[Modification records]

=== Begin Enclosure ===

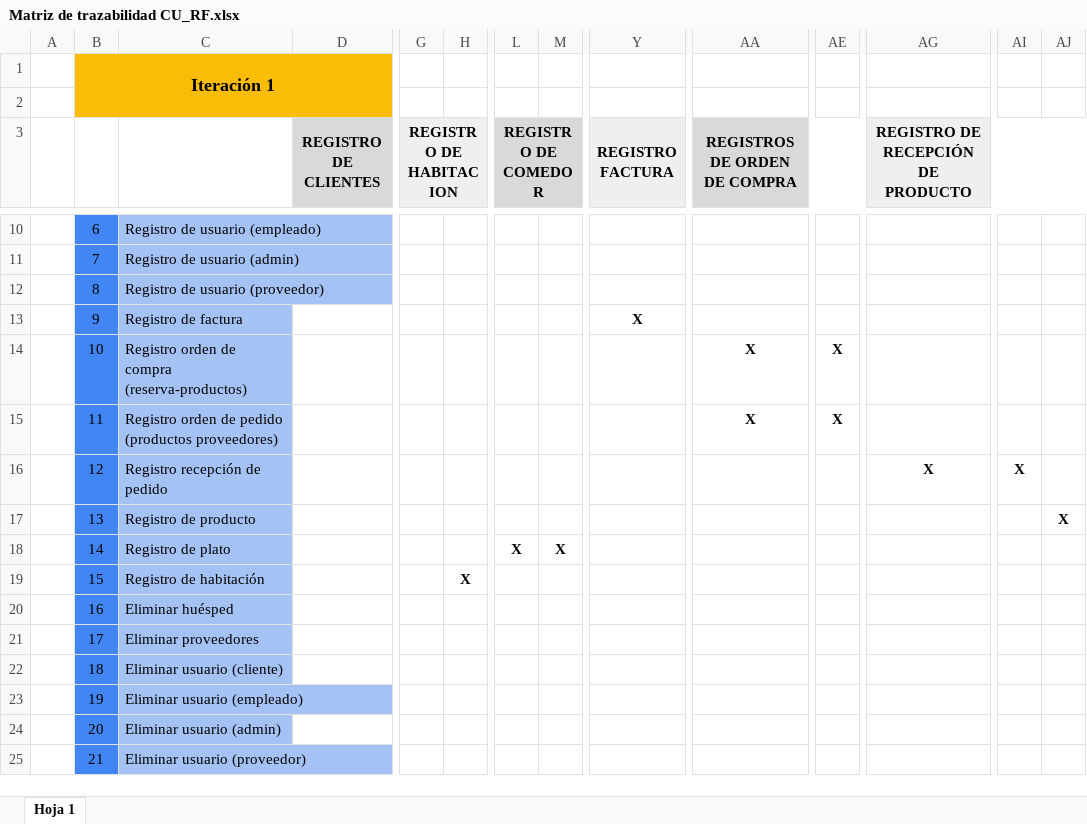
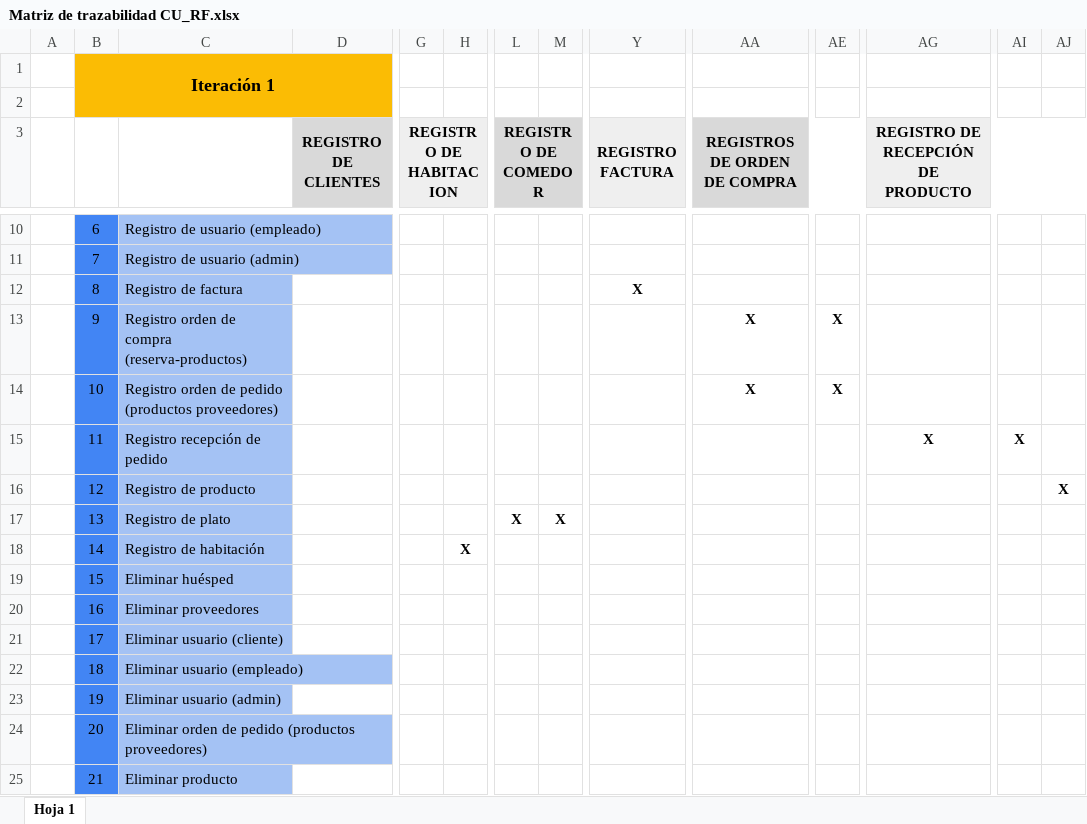
Before and after one commit to dcdarck/Hostal-donia-clarita, an Excel workbook: Iteración 1/Matriz de trazabilidad CU_RF.xlsx, sheet Hoja 1, drawn as a sheet; only a part is shown, gaps mark what is left out; values as stored, in another font and other column widths than the file's, no borders; charts and pictures not drawn; the diff covers the shown part only; the diff names each change by its address in the sheet, - before the commit and + after, or states it on an @@ line.

```diff
--- a/Iteración 1/Matriz de trazabilidad CU_RF.xlsx (sheet Hoja 1)
+++ b/Iteración 1/Matriz de trazabilidad CU_RF.xlsx (sheet Hoja 1)
-C12: Registro de usuario (proveedor)
+C12: Registro de factura
-Y12 (REGISTRO FACTURA): (empty)
+Y12 (REGISTRO FACTURA): X
-C13: Registro de factura
+C13: Registro orden de compra (reserva-productos)
-Y13 (REGISTRO FACTURA): X
+Y13 (REGISTRO FACTURA): (empty)
-AA13 (REGISTROS DE ORDEN DE COMPRA): (empty)
+AA13 (REGISTROS DE ORDEN DE COMPRA): X
-AE13: (empty)
+AE13: X
-C14: …orden de compra (reserva-productos)
+C14: …orden de pedido (productos proveedores)
-C15: Registro orden de pedido (productos proveedores)
+C15: Registro recepción de pedido
-AA15 (REGISTROS DE ORDEN DE COMPRA): X
+AA15 (REGISTROS DE ORDEN DE COMPRA): (empty)
-AE15: X
+AE15: (empty)
-AG15: (empty)
+AG15: X
-AI15: (empty)
+AI15: X
-C16: Registro recepción de pedido
+C16: Registro de producto
-AG16: X
+AG16: (empty)
-AI16: X
+AI16: (empty)
-AJ16: (empty)
+AJ16: X
-C17: Registro de producto
+C17: Registro de plato
-L17 (REGISTRO DE COMEDOR): (empty)
+L17 (REGISTRO DE COMEDOR): X
-M17: (empty)
+M17: X
-AJ17: X
+AJ17: (empty)
-C18: Registro de plato
+C18: Registro de habitación
-H18: (empty)
+H18: X
-L18 (REGISTRO DE COMEDOR): X
+L18 (REGISTRO DE COMEDOR): (empty)
-M18: X
+M18: (empty)
-C19: Registro de habitación
+C19: Eliminar huésped
-H19: X
+H19: (empty)
-C20: Eliminar huésped
+C20: Eliminar proveedores
-C21: Eliminar proveedores
+C21: Eliminar usuario (cliente)
-C22: Eliminar usuario (cliente)
+C22: Eliminar usuario (empleado)
-C23: Eliminar usuario (empleado)
+C23: Eliminar usuario (admin)
-C24: Eliminar usuario (admin)
+C24: Eliminar orden de pedido (productos proveedores)
-C25: Eliminar usuario (proveedor)
+C25: Eliminar producto
```
Also changed, not shown: 3 removed rows and 92 edited cells elsewhere in this sheet, charts or pictures, Iteración 1/Matriz de trazabilidad CU_FUNCIONES.xlsx, 5 other files.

=== End Enclosure ===

» **EXERCISE INSTRUCTIONS**
The entries are to be copied exactly, and each image is to be omitted.

» **ANSWER TO THIS EXERCISE**
Before and after one commit to dcdarck/Hostal-donia-clarita, an Excel workbook: Iteración 1/Matriz de trazabilidad CU_RF.xlsx, sheet Hoja 1, drawn as a sheet; only a part is shown, gaps mark what is left out; values as stored, in another font and other column widths than the file's, no borders; charts and pictures not drawn; the diff covers the shown part only; the diff names each change by its address in the sheet, - before the commit and + after, or states it on an @@ line.

```diff
--- a/Iteración 1/Matriz de trazabilidad CU_RF.xlsx (sheet Hoja 1)
+++ b/Iteración 1/Matriz de trazabilidad CU_RF.xlsx (sheet Hoja 1)
-C12: Registro de usuario (proveedor)
+C12: Registro de factura
-Y12 (REGISTRO FACTURA): (empty)
+Y12 (REGISTRO FACTURA): X
-C13: Registro de factura
+C13: Registro orden de compra (reserva-productos)
-Y13 (REGISTRO FACTURA): X
+Y13 (REGISTRO FACTURA): (empty)
-AA13 (REGISTROS DE ORDEN DE COMPRA): (empty)
+AA13 (REGISTROS DE ORDEN DE COMPRA): X
-AE13: (empty)
+AE13: X
-C14: …orden de compra (reserva-productos)
+C14: …orden de pedido (productos proveedores)
-C15: Registro orden de pedido (productos proveedores)
+C15: Registro recepción de pedido
-AA15 (REGISTROS DE ORDEN DE COMPRA): X
+AA15 (REGISTROS DE ORDEN DE COMPRA): (empty)
-AE15: X
+AE15: (empty)
-AG15: (empty)
+AG15: X
-AI15: (empty)
+AI15: X
-C16: Registro recepción de pedido
+C16: Registro de producto
-AG16: X
+AG16: (empty)
-AI16: X
+AI16: (empty)
-AJ16: (empty)
+AJ16: X
-C17: Registro de producto
+C17: Registro de plato
-L17 (REGISTRO DE COMEDOR): (empty)
+L17 (REGISTRO DE COMEDOR): X
-M17: (empty)
+M17: X
-AJ17: X
+AJ17: (empty)
-C18: Registro de plato
+C18: Registro de habitación
-H18: (empty)
+H18: X
-L18 (REGISTRO DE COMEDOR): X
+L18 (REGISTRO DE COMEDOR): (empty)
-M18: X
+M18: (empty)
-C19: Registro de habitación
+C19: Eliminar huésped
-H19: X
+H19: (empty)
-C20: Eliminar huésped
+C20: Eliminar proveedores
-C21: Eliminar proveedores
+C21: Eliminar usuario (cliente)
-C22: Eliminar usuario (cliente)
+C22: Eliminar usuario (empleado)
-C23: Eliminar usuario (empleado)
+C23: Eliminar usuario (admin)
-C24: Eliminar usuario (admin)
+C24: Eliminar orden de pedido (productos proveedores)
-C25: Eliminar usuario (proveedor)
+C25: Eliminar producto
```
Also changed, not shown: 3 removed rows and 92 edited cells elsewhere in this sheet, charts or pictures, Iteración 1/Matriz de trazabilidad CU_FUNCIONES.xlsx, 5 other files.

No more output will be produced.